> SUPPLIED MATERIAL:
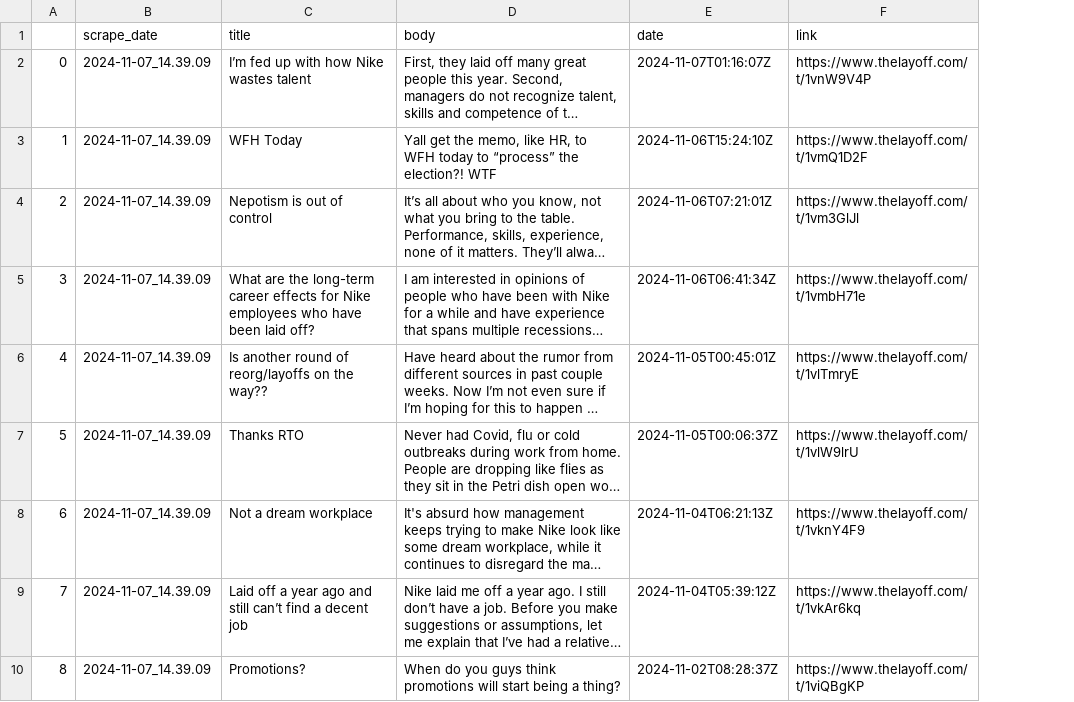
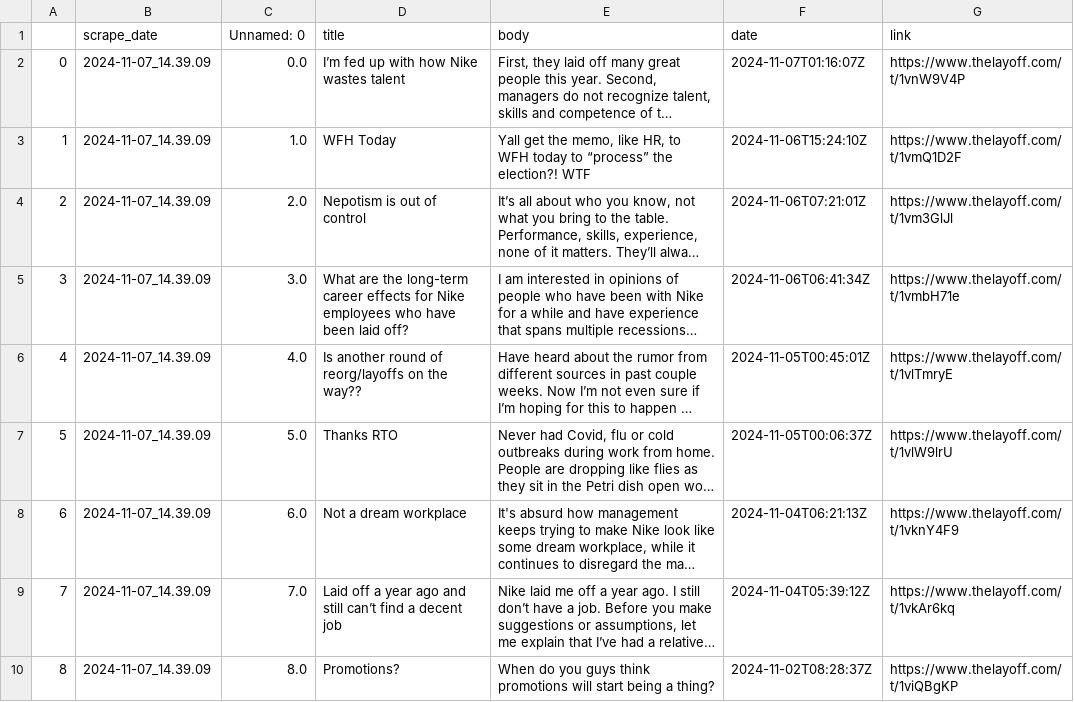
Before and after one commit to intipacheco/thelayoff, a CSV file: updated_posts.csv, drawn as a sheet; only a part is shown; long unchanged cells end in …; the diff names each change by its address in the sheet, - before the commit and + after, or states it on an @@ line.

```diff
--- a/updated_posts.csv
+++ b/updated_posts.csv
+column C (Unnamed: 0), rows 2-10: 0.0 | 1.0 | 2.0 | 3.0 | 4.0 | 5.0 | 6.0 | 7.0 | 8.0
```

> DESCRIPTION OF THE TASK:
Could you retype all the entries above exactly, without the pictures?

> REPLY:
Before and after one commit to intipacheco/thelayoff, a CSV file: updated_posts.csv, drawn as a sheet; only a part is shown; long unchanged cells end in …; the diff names each change by its address in the sheet, - before the commit and + after, or states it on an @@ line.

```diff
--- a/updated_posts.csv
+++ b/updated_posts.csv
+column C (Unnamed: 0), rows 2-10: 0.0 | 1.0 | 2.0 | 3.0 | 4.0 | 5.0 | 6.0 | 7.0 | 8.0
```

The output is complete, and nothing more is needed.